Unemployment still a major risk for elderly workforcetorsdag, 27 september 2018
Although more than half of the Finnish and Dutch population who work in their mid-fifties manage to reach their retirement age, there are many trajectories out of the labour market. Reforms in the 2000s have contributed to longer working lives in both countries, but elderly women and low-educated workers continue to run a greater risk of unemployment and inactivity.
According to a fresh doctoral dissertation, retirement is a long-term process rather than a single event. A comparison between Finland and the Netherlands by Senior Researcher Aart-Jan Riekhoff shows that retirement includes multiple transitions that take place over several years.

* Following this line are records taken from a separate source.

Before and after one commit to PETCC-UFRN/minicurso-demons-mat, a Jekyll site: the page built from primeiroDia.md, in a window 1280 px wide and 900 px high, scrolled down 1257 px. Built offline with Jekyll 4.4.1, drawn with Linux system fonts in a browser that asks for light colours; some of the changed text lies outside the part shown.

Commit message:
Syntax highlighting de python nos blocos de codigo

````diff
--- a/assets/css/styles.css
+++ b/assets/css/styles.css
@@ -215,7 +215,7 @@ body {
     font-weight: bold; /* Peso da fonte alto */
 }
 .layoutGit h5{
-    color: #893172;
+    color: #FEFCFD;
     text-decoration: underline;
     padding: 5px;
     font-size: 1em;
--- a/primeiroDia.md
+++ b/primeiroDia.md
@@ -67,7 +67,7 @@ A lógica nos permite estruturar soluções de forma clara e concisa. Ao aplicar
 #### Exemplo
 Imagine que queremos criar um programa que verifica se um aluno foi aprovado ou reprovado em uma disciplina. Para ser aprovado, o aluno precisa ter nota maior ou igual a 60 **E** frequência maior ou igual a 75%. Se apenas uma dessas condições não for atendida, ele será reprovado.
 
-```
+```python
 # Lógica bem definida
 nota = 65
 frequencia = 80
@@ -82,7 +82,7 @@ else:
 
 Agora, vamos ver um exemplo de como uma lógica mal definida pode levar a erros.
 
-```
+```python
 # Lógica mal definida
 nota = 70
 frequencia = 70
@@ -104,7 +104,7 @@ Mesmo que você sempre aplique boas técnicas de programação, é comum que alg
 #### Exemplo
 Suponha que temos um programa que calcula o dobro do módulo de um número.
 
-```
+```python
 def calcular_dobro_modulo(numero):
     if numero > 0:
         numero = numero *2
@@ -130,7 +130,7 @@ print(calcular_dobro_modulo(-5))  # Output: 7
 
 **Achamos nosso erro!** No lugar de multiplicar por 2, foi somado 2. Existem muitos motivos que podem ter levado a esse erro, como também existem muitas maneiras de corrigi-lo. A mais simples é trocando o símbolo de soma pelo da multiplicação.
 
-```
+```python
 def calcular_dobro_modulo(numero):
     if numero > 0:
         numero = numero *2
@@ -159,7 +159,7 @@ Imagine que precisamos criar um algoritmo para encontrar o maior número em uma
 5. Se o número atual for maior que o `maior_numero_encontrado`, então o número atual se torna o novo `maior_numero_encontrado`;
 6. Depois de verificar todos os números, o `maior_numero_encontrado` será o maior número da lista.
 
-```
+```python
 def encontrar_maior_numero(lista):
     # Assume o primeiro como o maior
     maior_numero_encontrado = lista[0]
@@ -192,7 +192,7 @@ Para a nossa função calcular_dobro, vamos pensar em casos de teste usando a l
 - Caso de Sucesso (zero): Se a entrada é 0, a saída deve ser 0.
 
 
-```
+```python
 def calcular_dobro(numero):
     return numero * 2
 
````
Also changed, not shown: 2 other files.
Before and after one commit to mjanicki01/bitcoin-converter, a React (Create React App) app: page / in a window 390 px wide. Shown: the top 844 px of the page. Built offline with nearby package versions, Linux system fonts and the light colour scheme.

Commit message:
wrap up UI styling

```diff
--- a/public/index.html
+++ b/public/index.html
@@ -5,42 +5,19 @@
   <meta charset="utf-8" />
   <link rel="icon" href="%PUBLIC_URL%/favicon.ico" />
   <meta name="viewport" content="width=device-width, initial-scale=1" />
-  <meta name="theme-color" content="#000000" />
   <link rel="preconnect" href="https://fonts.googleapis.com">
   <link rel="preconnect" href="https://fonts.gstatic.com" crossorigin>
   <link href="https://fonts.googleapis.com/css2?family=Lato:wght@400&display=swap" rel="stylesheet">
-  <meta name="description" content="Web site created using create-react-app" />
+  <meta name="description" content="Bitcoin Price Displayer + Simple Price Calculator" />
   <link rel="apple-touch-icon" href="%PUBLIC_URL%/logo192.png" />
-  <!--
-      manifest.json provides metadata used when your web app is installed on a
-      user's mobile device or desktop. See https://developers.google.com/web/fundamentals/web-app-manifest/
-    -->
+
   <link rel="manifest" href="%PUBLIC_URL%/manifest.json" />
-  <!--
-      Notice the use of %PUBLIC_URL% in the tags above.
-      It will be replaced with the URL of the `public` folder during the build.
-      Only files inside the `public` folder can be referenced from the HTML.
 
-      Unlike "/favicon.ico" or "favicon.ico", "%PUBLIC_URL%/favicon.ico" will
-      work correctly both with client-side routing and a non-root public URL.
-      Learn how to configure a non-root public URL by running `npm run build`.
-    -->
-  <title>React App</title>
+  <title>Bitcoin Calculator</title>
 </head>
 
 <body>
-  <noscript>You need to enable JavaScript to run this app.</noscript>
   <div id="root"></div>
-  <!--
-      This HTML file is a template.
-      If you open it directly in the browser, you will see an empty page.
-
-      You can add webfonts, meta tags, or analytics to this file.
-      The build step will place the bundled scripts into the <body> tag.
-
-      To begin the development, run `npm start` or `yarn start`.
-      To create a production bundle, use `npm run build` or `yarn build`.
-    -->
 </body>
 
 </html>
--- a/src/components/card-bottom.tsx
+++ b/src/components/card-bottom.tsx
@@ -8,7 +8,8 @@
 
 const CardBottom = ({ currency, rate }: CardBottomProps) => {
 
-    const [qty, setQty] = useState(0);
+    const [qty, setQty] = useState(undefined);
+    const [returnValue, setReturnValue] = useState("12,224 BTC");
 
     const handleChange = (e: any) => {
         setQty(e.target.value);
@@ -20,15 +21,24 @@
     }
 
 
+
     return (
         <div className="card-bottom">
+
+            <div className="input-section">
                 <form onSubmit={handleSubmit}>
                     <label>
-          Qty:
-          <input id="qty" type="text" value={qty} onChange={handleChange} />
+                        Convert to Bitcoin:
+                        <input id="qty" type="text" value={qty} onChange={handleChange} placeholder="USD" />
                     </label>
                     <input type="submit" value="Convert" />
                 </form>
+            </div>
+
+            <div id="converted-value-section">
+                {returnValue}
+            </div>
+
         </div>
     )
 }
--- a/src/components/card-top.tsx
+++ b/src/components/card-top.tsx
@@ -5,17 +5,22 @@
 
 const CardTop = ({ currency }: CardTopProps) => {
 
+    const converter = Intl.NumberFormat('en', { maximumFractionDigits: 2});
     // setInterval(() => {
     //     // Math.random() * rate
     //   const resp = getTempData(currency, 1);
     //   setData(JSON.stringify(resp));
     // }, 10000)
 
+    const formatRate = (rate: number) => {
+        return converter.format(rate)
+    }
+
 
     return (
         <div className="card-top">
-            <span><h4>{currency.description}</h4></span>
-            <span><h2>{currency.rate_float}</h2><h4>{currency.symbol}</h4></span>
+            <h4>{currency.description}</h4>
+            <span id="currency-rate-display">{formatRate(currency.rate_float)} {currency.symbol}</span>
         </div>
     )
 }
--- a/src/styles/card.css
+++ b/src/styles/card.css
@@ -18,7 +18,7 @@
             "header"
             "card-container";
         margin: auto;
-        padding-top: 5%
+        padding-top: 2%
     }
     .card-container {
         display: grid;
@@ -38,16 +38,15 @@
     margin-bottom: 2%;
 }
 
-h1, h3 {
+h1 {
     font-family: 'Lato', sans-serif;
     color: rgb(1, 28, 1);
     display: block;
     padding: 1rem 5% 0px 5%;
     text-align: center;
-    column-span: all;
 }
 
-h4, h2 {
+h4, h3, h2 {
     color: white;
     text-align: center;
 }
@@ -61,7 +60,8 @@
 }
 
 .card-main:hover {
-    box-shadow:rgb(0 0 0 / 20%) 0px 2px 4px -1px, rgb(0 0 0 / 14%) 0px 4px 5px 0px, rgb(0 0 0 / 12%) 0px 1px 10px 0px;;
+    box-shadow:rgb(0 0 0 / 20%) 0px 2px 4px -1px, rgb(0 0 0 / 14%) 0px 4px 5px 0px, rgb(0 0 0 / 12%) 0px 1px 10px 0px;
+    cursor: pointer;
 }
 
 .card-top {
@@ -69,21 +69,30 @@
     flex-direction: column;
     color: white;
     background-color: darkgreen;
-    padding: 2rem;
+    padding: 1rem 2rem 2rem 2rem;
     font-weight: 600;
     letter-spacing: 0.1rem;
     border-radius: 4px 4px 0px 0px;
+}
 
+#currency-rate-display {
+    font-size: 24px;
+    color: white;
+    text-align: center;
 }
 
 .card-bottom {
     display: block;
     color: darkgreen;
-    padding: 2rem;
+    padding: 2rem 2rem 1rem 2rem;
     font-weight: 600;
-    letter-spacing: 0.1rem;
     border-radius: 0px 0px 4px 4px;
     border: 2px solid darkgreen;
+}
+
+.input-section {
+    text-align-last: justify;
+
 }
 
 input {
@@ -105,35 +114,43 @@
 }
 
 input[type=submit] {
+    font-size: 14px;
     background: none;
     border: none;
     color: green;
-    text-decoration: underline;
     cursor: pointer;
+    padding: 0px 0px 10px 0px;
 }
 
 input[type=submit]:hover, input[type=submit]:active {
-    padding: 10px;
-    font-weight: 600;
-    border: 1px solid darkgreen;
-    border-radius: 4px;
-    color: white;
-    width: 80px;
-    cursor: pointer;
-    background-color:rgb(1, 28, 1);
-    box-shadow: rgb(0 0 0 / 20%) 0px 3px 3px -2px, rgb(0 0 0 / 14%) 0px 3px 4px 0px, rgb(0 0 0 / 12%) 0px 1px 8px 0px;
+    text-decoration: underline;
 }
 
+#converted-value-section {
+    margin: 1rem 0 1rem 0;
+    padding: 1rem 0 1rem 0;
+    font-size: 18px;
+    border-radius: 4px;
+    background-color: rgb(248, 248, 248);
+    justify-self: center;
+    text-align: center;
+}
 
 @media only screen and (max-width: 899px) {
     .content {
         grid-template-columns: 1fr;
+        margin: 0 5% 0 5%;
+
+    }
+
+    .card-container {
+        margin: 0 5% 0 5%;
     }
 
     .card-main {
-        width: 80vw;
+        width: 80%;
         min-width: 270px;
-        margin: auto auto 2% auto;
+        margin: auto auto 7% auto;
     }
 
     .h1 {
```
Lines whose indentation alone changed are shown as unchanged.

“Many people get some other type of pension or benefit before they retire on an old-age pension. For example, both in the Netherlands and Finland, unemployment or sickness often result in an early, permanent exit from the labour market. The risks tend to add up over the life course for people with a low education, insecure jobs and low earnings. As a result, their pensions are quite small. We need interventions at an early stage if we want our older workers to stay in the labour market longer,” Riekhoff says.